> [What you need to do] Filter the records for lines holding the string "бронирований".

> [Records provided]
━━━
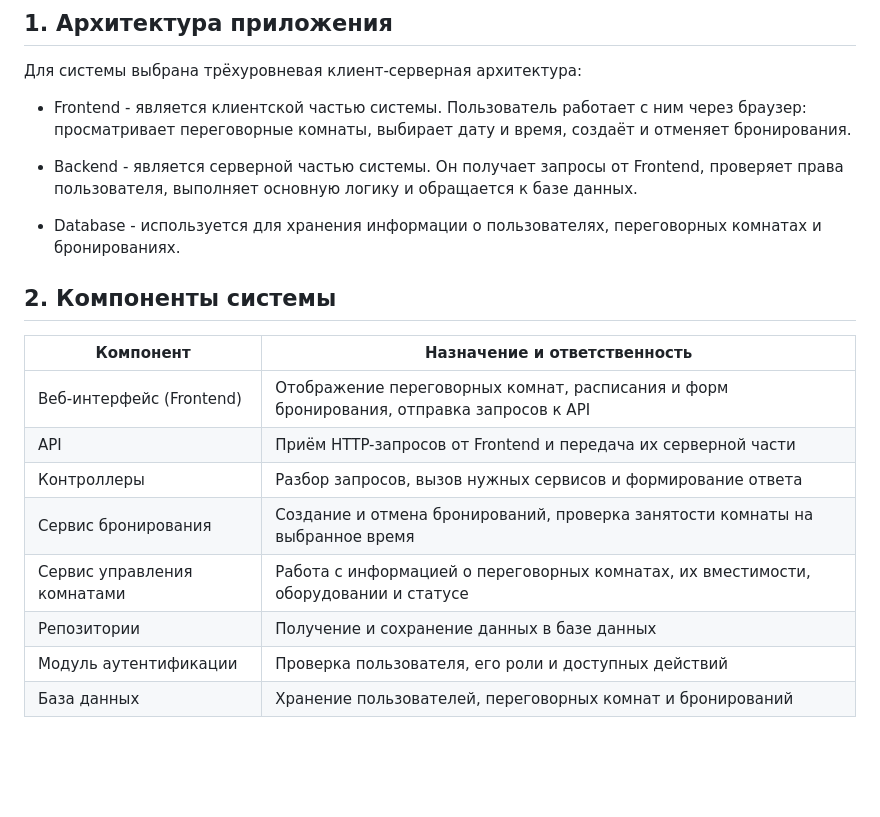
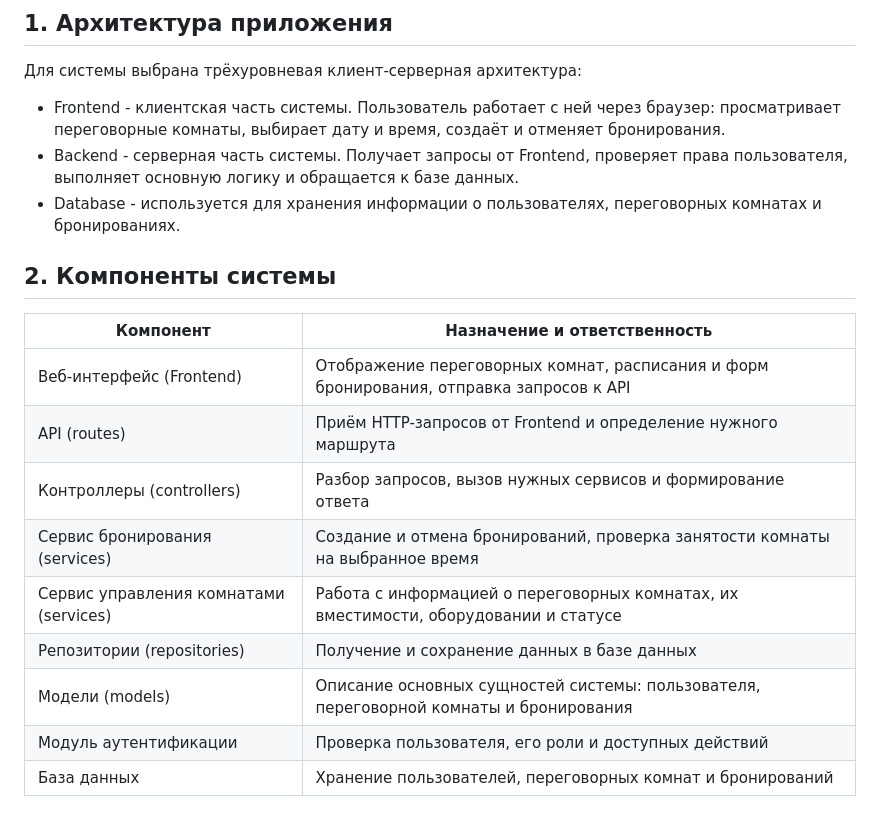
Before and after one commit to Draftysi/ISIT, a Markdown page: lab3/README.md, the part around one of its changes. GitHub-like rendering; blank space fills up the shorter version.

```diff
--- a/lab3/README.md
+++ b/lab3/README.md
@@ -12,10 +12,8 @@
 
 Для системы выбрана трёхуровневая клиент-серверная архитектура:
 
-- Frontend - является клиентской частью системы. Пользователь работает с ним через браузер: просматривает переговорные комнаты, выбирает дату и время, создаёт и отменяет бронирования.
-
-- Backend - является серверной частью системы. Он получает запросы от Frontend, проверяет права пользователя, выполняет основную логику и обращается к базе данных.
-
+- Frontend - клиентская часть системы. Пользователь работает с ней через браузер: просматривает переговорные комнаты, выбирает дату и время, создаёт и отменяет бронирования.
+- Backend - серверная часть системы. Получает запросы от Frontend, проверяет права пользователя, выполняет основную логику и обращается к базе данных.
 - Database - используется для хранения информации о пользователях, переговорных комнатах и бронированиях.
 
 ## 2. Компоненты системы
@@ -23,11 +21,12 @@
 | Компонент | Назначение и ответственность |
 |---|---|
 | Веб-интерфейс (Frontend) | Отображение переговорных комнат, расписания и форм бронирования, отправка запросов к API |
-| API | Приём HTTP-запросов от Frontend и передача их серверной части |
-| Контроллеры | Разбор запросов, вызов нужных сервисов и формирование ответа |
-| Сервис бронирования | Создание и отмена бронирований, проверка занятости комнаты на выбранное время |
-| Сервис управления комнатами | Работа с информацией о переговорных комнатах, их вместимости, оборудовании и статусе |
-| Репозитории | Получение и сохранение данных в базе данных |
+| API (routes) | Приём HTTP-запросов от Frontend и определение нужного маршрута |
+| Контроллеры (controllers) | Разбор запросов, вызов нужных сервисов и формирование ответа |
+| Сервис бронирования (services) | Создание и отмена бронирований, проверка занятости комнаты на выбранное время |
+| Сервис управления комнатами (services) | Работа с информацией о переговорных комнатах, их вместимости, оборудовании и статусе |
+| Репозитории (repositories) | Получение и сохранение данных в базе данных |
+| Модели (models) | Описание основных сущностей системы: пользователя, переговорной комнаты и бронирования |
 | Модуль аутентификации | Проверка пользователя, его роли и доступных действий |
 | База данных | Хранение пользователей, переговорных комнат и бронирований |
 
```
Also changed, not shown: other parts of lab3/README.md (+12 -11 lines).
━━━
> [The completed task]
-| Сервис бронирования | Создание и отмена бронирований, проверка занятости комнаты на выбранное время |
+| Сервис бронирования (services) | Создание и отмена бронирований, проверка занятости комнаты на выбранное время |
 | База данных | Хранение пользователей, переговорных комнат и бронирований |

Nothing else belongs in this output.